• [DESCRIPTION OF THE TASK] The answer is every line of the records that holds the word "from", copied in full.

--- INPUT Enclosed Below ---

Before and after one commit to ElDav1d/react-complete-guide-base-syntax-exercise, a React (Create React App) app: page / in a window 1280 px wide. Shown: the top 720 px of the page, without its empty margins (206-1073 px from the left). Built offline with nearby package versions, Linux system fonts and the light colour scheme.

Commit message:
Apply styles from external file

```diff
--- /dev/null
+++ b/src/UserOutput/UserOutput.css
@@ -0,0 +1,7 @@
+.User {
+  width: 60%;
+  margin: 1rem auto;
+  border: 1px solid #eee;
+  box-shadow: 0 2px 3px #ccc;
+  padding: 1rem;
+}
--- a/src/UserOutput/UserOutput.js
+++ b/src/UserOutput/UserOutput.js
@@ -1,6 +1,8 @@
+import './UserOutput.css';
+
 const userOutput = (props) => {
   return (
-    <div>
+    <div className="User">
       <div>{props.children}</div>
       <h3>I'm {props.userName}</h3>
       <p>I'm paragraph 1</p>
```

--- End of Enclosed INPUT ---
--- INPUT Enclosed Below ---

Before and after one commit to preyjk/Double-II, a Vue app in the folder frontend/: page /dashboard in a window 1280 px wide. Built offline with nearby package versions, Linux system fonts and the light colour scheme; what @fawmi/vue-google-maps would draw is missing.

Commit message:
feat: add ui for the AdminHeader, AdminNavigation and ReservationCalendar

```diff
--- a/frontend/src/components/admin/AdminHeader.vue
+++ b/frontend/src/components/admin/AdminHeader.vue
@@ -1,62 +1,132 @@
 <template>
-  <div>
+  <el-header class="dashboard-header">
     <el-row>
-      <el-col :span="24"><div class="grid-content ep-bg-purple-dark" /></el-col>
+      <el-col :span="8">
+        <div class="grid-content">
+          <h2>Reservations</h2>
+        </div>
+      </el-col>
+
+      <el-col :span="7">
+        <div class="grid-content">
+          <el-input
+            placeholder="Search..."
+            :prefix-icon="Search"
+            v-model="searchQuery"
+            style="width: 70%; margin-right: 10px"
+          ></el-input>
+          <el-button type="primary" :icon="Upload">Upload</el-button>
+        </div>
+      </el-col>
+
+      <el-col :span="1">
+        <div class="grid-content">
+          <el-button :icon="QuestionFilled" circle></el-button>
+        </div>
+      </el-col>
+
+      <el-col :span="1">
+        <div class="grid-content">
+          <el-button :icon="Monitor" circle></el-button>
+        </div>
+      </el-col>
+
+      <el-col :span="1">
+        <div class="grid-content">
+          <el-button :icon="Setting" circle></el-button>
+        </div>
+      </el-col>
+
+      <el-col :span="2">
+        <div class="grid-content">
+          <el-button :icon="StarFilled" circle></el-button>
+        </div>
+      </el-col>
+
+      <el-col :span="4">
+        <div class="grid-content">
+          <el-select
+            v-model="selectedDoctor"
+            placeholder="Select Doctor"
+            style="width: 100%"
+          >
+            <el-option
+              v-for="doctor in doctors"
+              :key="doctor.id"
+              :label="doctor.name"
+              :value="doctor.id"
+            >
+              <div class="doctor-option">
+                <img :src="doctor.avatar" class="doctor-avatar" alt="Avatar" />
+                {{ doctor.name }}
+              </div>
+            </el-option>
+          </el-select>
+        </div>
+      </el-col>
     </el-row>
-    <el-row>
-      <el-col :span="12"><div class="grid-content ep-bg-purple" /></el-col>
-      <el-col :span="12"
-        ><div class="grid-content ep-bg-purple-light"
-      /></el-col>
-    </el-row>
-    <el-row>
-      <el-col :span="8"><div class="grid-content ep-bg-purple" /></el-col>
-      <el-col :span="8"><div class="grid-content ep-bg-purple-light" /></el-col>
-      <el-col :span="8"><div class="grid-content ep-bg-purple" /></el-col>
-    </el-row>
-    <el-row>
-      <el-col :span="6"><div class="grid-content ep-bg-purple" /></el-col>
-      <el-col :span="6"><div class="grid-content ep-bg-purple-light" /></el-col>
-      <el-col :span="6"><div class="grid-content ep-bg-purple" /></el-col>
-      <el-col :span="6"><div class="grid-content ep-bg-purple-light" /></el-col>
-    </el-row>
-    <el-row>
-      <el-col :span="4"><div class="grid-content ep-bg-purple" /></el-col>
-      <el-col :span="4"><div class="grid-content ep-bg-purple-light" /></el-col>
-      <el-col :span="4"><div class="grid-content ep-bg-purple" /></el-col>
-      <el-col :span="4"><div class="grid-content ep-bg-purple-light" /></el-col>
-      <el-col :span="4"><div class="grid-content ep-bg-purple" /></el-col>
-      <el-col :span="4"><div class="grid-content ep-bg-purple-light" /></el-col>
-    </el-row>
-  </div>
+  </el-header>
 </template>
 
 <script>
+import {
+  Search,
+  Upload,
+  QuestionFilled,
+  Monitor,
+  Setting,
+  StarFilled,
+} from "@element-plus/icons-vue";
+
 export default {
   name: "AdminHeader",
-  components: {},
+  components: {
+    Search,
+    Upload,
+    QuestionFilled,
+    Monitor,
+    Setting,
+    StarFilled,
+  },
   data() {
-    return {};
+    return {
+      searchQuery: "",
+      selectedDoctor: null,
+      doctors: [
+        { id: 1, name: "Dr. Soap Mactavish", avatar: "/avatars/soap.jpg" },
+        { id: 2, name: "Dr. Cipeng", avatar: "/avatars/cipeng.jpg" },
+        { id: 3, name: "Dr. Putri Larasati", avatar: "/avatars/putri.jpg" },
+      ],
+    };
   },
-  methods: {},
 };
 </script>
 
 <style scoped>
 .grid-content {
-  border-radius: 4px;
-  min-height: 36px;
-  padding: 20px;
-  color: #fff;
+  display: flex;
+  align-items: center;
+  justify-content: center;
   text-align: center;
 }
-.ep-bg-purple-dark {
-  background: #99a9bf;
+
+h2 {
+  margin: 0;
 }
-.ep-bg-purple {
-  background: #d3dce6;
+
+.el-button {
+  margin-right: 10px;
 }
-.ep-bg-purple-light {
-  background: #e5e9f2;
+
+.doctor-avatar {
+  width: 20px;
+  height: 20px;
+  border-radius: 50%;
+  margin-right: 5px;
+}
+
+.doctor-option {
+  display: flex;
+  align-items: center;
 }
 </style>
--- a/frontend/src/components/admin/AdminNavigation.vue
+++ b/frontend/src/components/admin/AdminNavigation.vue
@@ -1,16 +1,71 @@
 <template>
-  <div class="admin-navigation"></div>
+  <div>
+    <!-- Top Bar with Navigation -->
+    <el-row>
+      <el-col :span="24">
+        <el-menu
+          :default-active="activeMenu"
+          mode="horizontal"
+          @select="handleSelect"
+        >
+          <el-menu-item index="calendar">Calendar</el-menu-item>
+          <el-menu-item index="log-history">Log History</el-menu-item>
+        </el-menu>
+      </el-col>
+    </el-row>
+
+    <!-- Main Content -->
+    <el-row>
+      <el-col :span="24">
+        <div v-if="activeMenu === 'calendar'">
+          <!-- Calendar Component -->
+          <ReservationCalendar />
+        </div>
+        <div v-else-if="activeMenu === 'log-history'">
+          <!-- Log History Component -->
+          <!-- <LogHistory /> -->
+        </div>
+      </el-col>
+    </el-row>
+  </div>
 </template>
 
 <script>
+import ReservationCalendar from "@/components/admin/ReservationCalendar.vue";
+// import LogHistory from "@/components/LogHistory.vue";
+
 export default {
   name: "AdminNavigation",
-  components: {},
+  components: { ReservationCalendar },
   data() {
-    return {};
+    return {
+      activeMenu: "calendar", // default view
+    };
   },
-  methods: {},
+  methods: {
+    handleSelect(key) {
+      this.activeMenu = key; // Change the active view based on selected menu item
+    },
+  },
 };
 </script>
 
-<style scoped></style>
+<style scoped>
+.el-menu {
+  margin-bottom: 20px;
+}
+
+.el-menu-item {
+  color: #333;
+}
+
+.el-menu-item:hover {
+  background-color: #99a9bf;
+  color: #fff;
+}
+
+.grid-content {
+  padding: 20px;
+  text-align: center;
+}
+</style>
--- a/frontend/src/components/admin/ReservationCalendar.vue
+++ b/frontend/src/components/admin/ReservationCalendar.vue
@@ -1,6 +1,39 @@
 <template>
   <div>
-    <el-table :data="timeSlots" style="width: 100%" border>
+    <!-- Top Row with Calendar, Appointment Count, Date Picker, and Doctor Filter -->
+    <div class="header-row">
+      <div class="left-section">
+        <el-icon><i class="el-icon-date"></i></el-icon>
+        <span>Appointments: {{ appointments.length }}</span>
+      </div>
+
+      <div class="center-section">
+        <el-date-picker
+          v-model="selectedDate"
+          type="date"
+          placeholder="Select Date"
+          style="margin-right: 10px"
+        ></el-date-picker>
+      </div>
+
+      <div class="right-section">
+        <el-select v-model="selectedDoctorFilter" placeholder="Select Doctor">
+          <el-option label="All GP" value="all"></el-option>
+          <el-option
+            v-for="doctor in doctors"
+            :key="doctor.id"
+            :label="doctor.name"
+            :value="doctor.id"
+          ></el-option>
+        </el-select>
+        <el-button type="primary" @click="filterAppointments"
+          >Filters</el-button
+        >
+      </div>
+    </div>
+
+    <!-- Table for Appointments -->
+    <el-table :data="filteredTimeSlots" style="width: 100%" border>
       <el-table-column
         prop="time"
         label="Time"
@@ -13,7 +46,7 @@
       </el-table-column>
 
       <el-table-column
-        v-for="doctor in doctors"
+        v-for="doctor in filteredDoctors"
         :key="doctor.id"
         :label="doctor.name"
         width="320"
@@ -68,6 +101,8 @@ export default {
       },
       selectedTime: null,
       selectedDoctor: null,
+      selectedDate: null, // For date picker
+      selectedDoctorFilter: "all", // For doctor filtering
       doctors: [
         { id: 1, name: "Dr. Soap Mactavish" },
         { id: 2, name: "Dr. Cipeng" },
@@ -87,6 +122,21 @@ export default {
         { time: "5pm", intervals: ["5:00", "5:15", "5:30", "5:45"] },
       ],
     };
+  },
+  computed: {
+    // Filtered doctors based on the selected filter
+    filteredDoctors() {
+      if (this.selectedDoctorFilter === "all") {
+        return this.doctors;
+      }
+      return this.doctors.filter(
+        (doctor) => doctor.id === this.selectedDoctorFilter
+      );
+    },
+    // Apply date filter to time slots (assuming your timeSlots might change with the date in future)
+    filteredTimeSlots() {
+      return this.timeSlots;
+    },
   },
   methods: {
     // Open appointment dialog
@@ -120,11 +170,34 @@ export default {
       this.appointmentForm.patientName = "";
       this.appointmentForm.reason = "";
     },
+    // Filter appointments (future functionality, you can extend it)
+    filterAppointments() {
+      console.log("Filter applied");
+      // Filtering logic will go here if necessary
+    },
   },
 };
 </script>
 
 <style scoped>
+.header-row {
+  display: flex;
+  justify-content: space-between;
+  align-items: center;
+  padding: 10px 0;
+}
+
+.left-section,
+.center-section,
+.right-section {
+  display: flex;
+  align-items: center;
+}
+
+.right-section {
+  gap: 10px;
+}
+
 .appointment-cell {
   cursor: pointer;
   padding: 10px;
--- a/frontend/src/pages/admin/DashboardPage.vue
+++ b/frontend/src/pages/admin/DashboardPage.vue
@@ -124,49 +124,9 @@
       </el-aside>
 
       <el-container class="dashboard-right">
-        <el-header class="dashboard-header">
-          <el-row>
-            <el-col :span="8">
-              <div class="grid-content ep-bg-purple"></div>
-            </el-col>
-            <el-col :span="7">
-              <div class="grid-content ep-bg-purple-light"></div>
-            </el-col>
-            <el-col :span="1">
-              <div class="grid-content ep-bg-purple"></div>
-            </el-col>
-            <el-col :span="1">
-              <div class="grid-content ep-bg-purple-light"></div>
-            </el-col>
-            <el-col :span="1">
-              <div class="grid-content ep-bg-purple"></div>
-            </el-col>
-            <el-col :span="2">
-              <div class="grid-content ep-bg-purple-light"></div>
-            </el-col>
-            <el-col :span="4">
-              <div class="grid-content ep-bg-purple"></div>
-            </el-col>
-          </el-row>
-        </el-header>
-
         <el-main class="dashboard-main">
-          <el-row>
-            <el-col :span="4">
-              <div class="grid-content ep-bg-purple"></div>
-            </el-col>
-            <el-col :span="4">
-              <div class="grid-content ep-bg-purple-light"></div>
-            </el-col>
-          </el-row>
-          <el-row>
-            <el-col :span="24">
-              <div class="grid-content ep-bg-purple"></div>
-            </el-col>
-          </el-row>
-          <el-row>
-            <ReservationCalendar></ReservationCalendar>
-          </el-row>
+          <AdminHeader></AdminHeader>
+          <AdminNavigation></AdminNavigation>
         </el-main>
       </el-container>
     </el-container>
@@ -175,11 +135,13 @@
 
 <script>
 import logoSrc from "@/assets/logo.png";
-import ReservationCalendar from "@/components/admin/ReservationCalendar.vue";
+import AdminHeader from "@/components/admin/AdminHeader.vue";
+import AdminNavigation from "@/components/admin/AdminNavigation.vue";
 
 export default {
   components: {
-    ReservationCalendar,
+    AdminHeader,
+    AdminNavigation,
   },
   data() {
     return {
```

--- End of Enclosed INPUT ---
--- INPUT Enclosed Below ---

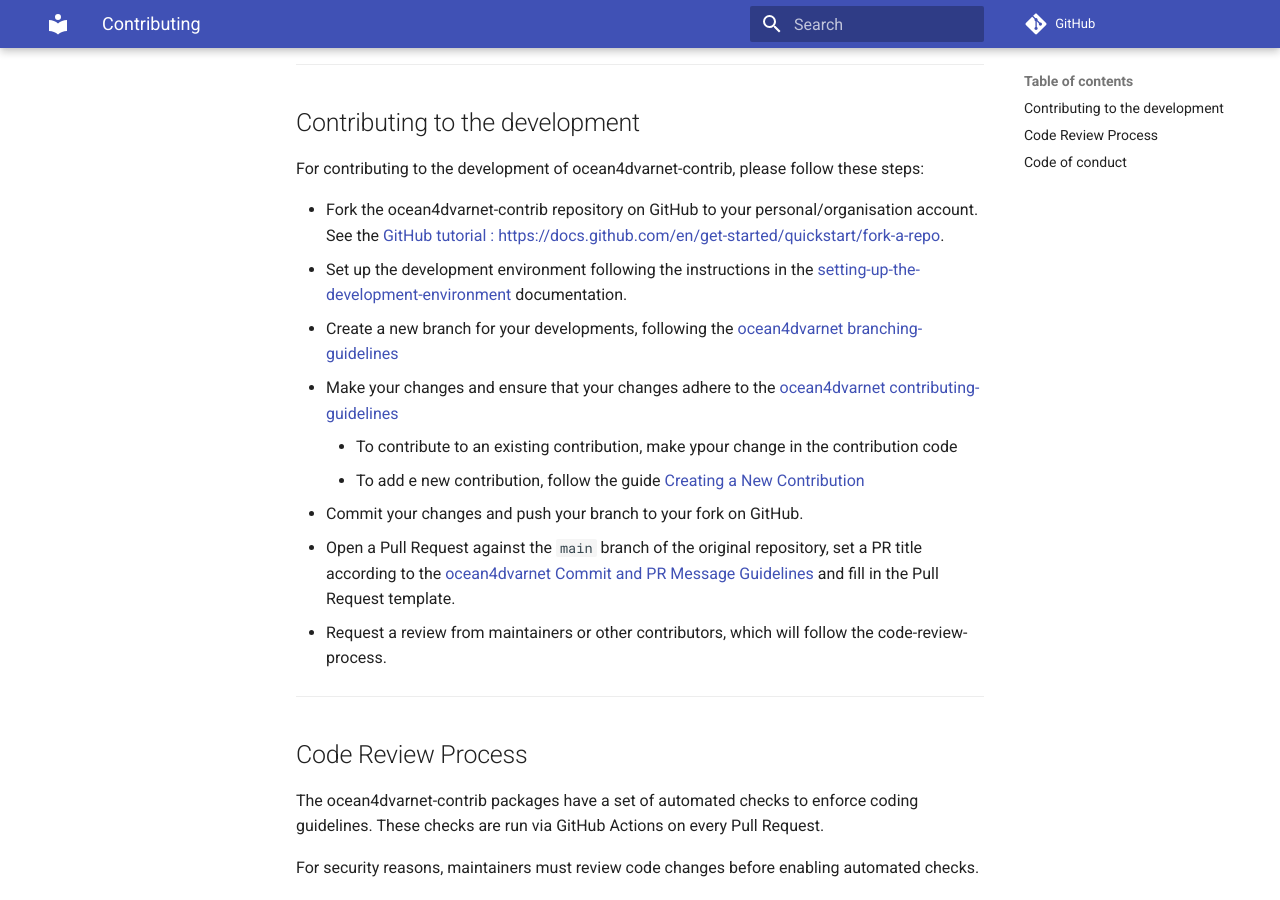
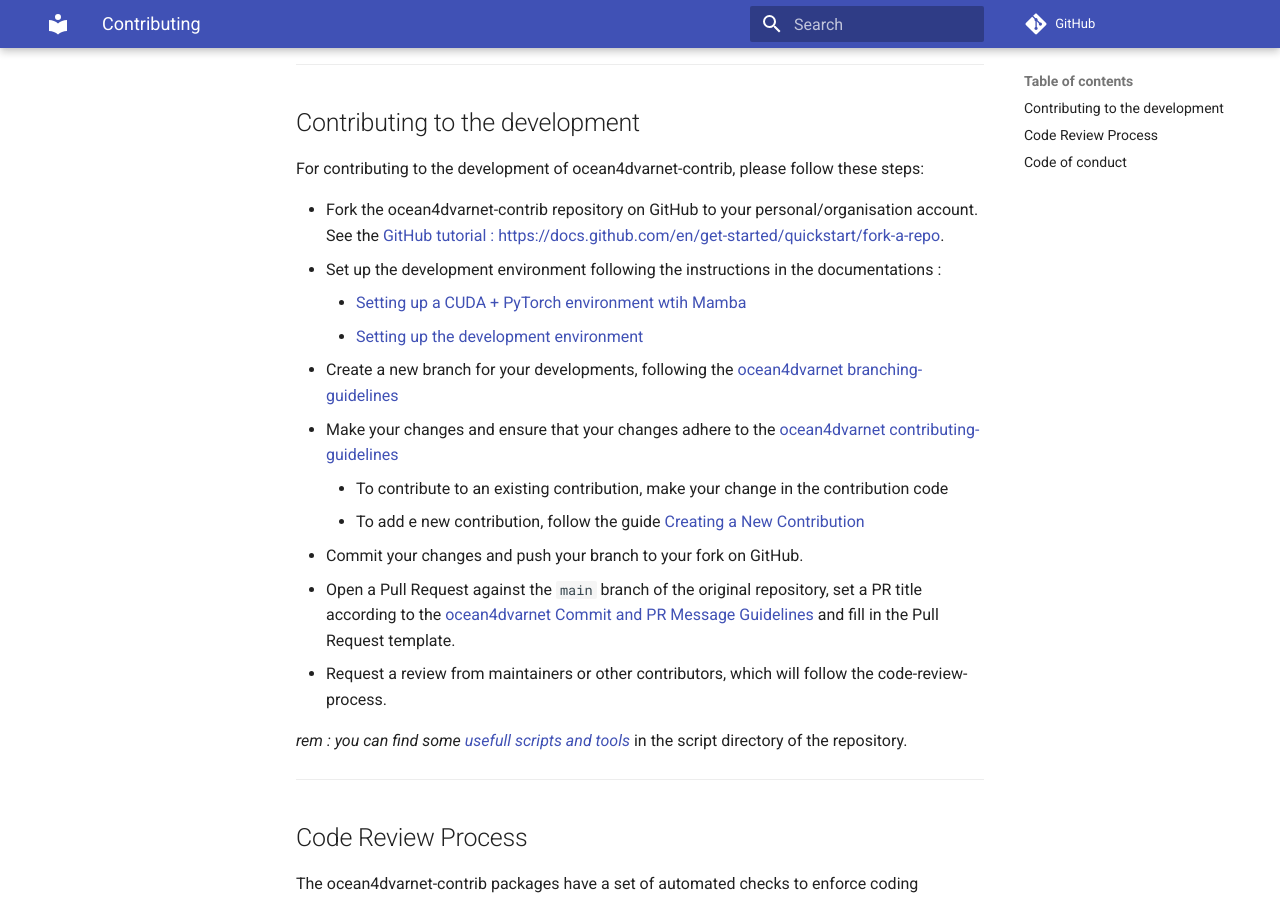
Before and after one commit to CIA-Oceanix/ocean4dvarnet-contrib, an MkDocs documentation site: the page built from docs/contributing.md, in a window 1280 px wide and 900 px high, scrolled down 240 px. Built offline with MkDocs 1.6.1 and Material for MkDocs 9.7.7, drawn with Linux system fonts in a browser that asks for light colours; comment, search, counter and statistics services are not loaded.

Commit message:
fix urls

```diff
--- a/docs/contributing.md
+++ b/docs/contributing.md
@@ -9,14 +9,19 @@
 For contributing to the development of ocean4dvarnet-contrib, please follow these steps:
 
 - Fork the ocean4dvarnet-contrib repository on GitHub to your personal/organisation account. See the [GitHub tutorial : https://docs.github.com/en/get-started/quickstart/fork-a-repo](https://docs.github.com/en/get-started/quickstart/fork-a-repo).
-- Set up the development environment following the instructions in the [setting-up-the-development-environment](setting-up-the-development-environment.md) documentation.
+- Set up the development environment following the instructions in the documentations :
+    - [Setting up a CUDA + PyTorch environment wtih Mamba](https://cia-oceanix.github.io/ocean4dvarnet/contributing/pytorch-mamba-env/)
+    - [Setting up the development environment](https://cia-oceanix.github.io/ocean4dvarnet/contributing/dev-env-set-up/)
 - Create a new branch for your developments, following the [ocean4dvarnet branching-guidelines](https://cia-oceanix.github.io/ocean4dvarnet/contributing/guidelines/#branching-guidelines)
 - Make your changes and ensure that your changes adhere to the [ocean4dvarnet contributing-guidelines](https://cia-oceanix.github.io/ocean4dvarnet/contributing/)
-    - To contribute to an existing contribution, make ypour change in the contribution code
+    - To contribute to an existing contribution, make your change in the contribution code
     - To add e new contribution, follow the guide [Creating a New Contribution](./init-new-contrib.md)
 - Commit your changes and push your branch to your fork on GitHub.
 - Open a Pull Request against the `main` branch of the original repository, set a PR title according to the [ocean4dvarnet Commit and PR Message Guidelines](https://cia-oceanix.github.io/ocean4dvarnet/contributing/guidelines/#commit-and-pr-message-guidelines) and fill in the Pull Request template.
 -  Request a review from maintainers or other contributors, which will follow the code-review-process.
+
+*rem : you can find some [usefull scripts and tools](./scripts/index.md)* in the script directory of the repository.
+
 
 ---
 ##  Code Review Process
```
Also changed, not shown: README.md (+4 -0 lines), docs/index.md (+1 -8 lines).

--- End of Enclosed INPUT ---

• [EXPECTED ANSWER]
Before and after one commit to ElDav1d/react-complete-guide-base-syntax-exercise, a React (Create React App) app: page / in a window 1280 px wide. Shown: the top 720 px of the page, without its empty margins (206-1073 px from the left). Built offline with nearby package versions, Linux system fonts and the light colour scheme.
Apply styles from external file
+} from "@element-plus/icons-vue";
+import ReservationCalendar from "@/components/admin/ReservationCalendar.vue";
+// import LogHistory from "@/components/LogHistory.vue";
 import logoSrc from "@/assets/logo.png";
-import ReservationCalendar from "@/components/admin/ReservationCalendar.vue";
+import AdminHeader from "@/components/admin/AdminHeader.vue";
+import AdminNavigation from "@/components/admin/AdminNavigation.vue";
Before and after one commit to CIA-Oceanix/ocean4dvarnet-contrib, an MkDocs documentation site: the page built from docs/contributing.md, in a window 1280 px wide and 900 px high, scrolled down 240 px. Built offline with MkDocs 1.6.1 and Material for MkDocs 9.7.7, drawn with Linux system fonts in a browser that asks for light colours; comment, search, counter and statistics services are not loaded.
 -  Request a review from maintainers or other contributors, which will follow the code-review-process.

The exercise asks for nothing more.